## DESCRIPTION OF THE TASK:
Which lines of the data below include the string "const"? Return each of them.

<<<<

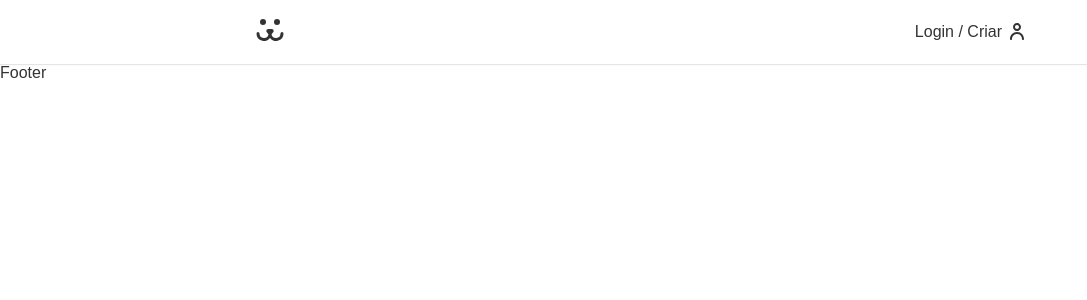
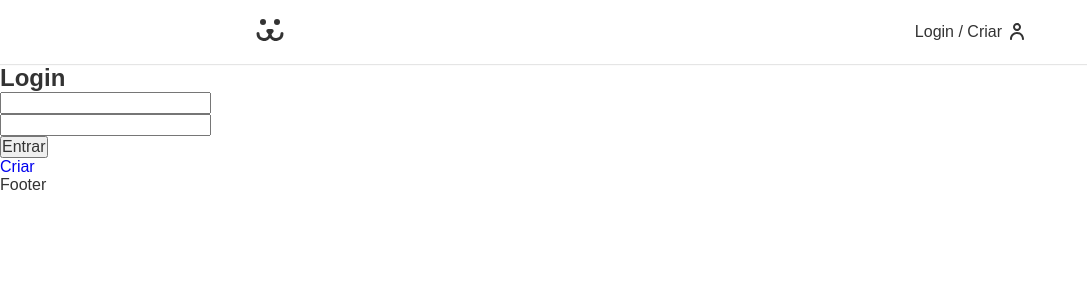
Before and after one commit to JulioCesarJ/rede-social-dogs, a React (Vite) app: page /login in a window 1280 px wide. Shown: the top 300 px of the page, without its empty margins (0-1087 px from the left). Built offline with nearby package versions, Linux system fonts and the light colour scheme.

Commit message:
Criação de rotas e componentes para pagina de login

```diff
--- a/src/App.jsx
+++ b/src/App.jsx
@@ -12,8 +12,8 @@
     <BrowserRouter>
       <Header />
       <Routes>
-        <Route path='/' element={Home}/>
-        <Route path='/login/login' element={Login}/>
+        <Route path='/' element={<Home />}/>
+        <Route path='/login/*' element={<Login />}/>
       </Routes>
       <Footer />
 
--- a/src/components/Login/Login.jsx
+++ b/src/components/Login/Login.jsx
@@ -1,8 +1,20 @@
 import React from 'react'
+import { Route, Routes } from 'react-router-dom';
+import LoginForm from './LoginForm';
+import LoginCreate from './LoginCreate';
+import LoginPasswordLost from './LoginPasswordLost';
+import LoginPasswordReset from './LoginPasswordReset';
 
 const Login = () => {
   return (
-    <div>Login</div>
+    <div>
+      <Routes>
+        <Route path='/' element={<LoginForm />} />
+        <Route path='criar' element={<LoginCreate />} />
+        <Route path='perdeu' element={<LoginPasswordLost />} />
+        <Route path='resetar' element={<LoginPasswordReset />} />
+      </Routes>
+    </div>
   )
 }
 
--- /dev/null
+++ b/src/components/Login/LoginCreate.jsx
@@ -0,0 +1,11 @@
+import React from 'react'
+
+const LoginCreate = () => {
+  return (
+    <div>LoginCreate
+
+    </div>
+  )
+}
+
+export default LoginCreate
--- /dev/null
+++ b/src/components/Login/LoginForm.jsx
@@ -0,0 +1,35 @@
+import React, { useState } from 'react'
+import { Link } from 'react-router-dom';
+
+const LoginForm = () => {
+  const [username, setUsername] = useState('')
+  const [password, setPassword] = useState('')
+
+  function handleSubmit(event){
+    event.preventDefault()
+    fetch('https://dogsapi.origamid.dev/json/jwt-auth/v1/token',{
+      method: "POST",
+      headers: {
+        'Content-Type': "aplication/json"
+      },
+      body: JSON.stringify({username, password})
+    }).then(response => {
+      console.log(response)
+      return response.json()
+    }).then(json => console.log(json))
+  }
+
+  return (
+    <section>
+      <h1>Login</h1>
+      <form action="" onSubmit={handleSubmit}>
+        <input type="text" onChange={({ target}) => setUsername(target.value)}/>
+        <input type="password" onChange={({ target }) => setPassword(target.value) } />
+        <button>Entrar</button>
+      </form>
+      <Link to="/login/criar">Criar</Link>
+    </section>
+  )
+}
+
+export default LoginForm;
--- /dev/null
+++ b/src/components/Login/LoginPasswordLost.jsx
@@ -0,0 +1,9 @@
+import React from 'react'
+
+const LoginPasswordLost = () => {
+  return (
+    <div>LoginPasswordLost</div>
+  )
+}
+
+export default LoginPasswordLost
--- /dev/null
+++ b/src/components/Login/LoginPasswordReset.jsx
@@ -0,0 +1,9 @@
+import React from 'react'
+
+const LoginPasswordReset = () => {
+  return (
+    <div>LoginPasswordReset</div>
+  )
+}
+
+export default LoginPasswordReset
```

>>>>

## ANSWER BOX:
 const Login = () => {
+const LoginCreate = () => {
+const LoginForm = () => {
+  const [username, setUsername] = useState('')
+  const [password, setPassword] = useState('')
+const LoginPasswordLost = () => {
+const LoginPasswordReset = () => {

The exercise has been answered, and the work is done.